• [EXERCISE PROMPT]: Report every line from the material that contains the word "Scholarship".

• [AVAILABLE DATA]:
╔══

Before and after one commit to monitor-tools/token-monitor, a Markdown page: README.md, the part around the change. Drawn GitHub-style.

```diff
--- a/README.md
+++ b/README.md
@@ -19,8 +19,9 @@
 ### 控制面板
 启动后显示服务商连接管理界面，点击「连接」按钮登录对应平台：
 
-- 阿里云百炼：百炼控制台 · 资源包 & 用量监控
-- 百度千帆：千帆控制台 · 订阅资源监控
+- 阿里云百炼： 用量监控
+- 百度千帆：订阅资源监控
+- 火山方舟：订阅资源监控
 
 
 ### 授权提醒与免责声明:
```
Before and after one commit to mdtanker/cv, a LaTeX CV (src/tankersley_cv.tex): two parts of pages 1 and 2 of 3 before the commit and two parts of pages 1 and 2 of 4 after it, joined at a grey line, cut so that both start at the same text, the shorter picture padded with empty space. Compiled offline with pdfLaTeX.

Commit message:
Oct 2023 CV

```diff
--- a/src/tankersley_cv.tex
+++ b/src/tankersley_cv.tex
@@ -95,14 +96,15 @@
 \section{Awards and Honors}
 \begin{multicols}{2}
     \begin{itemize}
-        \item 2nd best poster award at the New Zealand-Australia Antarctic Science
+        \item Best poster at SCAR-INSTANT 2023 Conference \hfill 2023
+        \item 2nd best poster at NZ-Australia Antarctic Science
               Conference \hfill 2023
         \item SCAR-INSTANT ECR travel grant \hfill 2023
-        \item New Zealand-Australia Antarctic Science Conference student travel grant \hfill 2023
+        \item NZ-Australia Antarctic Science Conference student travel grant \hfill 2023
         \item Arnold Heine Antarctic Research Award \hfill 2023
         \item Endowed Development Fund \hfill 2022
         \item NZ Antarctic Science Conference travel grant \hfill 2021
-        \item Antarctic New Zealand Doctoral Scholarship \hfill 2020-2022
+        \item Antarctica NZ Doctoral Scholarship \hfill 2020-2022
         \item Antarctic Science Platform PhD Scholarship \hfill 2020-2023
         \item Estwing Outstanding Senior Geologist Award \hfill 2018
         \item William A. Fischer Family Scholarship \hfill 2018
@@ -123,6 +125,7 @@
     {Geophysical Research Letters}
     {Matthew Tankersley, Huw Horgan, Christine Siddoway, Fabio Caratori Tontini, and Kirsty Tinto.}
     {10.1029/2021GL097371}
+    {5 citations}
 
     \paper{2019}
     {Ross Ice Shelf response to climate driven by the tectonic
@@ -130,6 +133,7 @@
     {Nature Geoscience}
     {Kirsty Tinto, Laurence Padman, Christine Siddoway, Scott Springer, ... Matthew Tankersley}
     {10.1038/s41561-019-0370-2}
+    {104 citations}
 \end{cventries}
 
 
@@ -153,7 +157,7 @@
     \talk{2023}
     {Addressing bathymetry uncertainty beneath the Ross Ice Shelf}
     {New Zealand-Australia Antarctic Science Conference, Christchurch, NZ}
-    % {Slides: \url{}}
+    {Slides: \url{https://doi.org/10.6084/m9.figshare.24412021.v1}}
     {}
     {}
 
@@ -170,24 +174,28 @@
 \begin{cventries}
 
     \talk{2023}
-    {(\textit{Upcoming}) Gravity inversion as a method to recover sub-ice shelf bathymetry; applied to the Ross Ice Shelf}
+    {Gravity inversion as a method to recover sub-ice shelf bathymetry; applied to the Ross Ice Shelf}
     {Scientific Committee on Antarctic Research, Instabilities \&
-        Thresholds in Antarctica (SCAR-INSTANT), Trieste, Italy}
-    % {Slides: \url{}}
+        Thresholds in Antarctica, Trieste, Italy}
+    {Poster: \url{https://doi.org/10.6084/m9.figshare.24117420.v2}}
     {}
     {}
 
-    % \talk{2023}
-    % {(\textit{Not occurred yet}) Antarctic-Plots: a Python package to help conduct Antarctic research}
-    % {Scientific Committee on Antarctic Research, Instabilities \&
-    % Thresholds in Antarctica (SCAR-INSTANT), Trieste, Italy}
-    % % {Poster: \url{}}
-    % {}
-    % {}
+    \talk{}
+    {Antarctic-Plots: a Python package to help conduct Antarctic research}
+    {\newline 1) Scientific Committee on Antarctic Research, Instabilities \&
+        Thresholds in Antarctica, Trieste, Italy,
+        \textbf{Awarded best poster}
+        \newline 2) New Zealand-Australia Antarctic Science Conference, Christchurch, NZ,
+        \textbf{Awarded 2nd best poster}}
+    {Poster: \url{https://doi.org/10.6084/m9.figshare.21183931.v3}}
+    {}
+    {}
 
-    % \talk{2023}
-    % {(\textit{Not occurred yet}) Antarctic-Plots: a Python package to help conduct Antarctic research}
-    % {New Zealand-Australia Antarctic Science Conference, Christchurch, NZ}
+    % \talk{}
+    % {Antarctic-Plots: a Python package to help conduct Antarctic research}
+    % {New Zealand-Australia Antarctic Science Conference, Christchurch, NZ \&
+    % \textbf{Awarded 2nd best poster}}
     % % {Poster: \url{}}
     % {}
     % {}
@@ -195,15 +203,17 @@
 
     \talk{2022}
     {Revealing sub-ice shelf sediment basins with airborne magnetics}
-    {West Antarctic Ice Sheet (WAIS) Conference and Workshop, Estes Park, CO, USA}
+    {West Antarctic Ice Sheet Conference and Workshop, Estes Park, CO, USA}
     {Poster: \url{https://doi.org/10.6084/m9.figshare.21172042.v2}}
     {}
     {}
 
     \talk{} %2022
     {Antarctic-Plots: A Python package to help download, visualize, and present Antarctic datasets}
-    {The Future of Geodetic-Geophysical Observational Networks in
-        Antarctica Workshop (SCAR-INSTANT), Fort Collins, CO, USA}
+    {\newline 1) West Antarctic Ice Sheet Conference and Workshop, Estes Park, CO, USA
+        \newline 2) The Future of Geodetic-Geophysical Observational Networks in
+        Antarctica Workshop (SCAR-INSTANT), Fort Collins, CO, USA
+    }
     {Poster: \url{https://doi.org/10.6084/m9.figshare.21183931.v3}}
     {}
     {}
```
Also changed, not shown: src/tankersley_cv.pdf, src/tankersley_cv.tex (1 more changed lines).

╚══

• [FINISHED TASK]:
-        \item Antarctic New Zealand Doctoral Scholarship \hfill 2020-2022
+        \item Antarctica NZ Doctoral Scholarship \hfill 2020-2022
         \item Antarctic Science Platform PhD Scholarship \hfill 2020-2023
         \item William A. Fischer Family Scholarship \hfill 2018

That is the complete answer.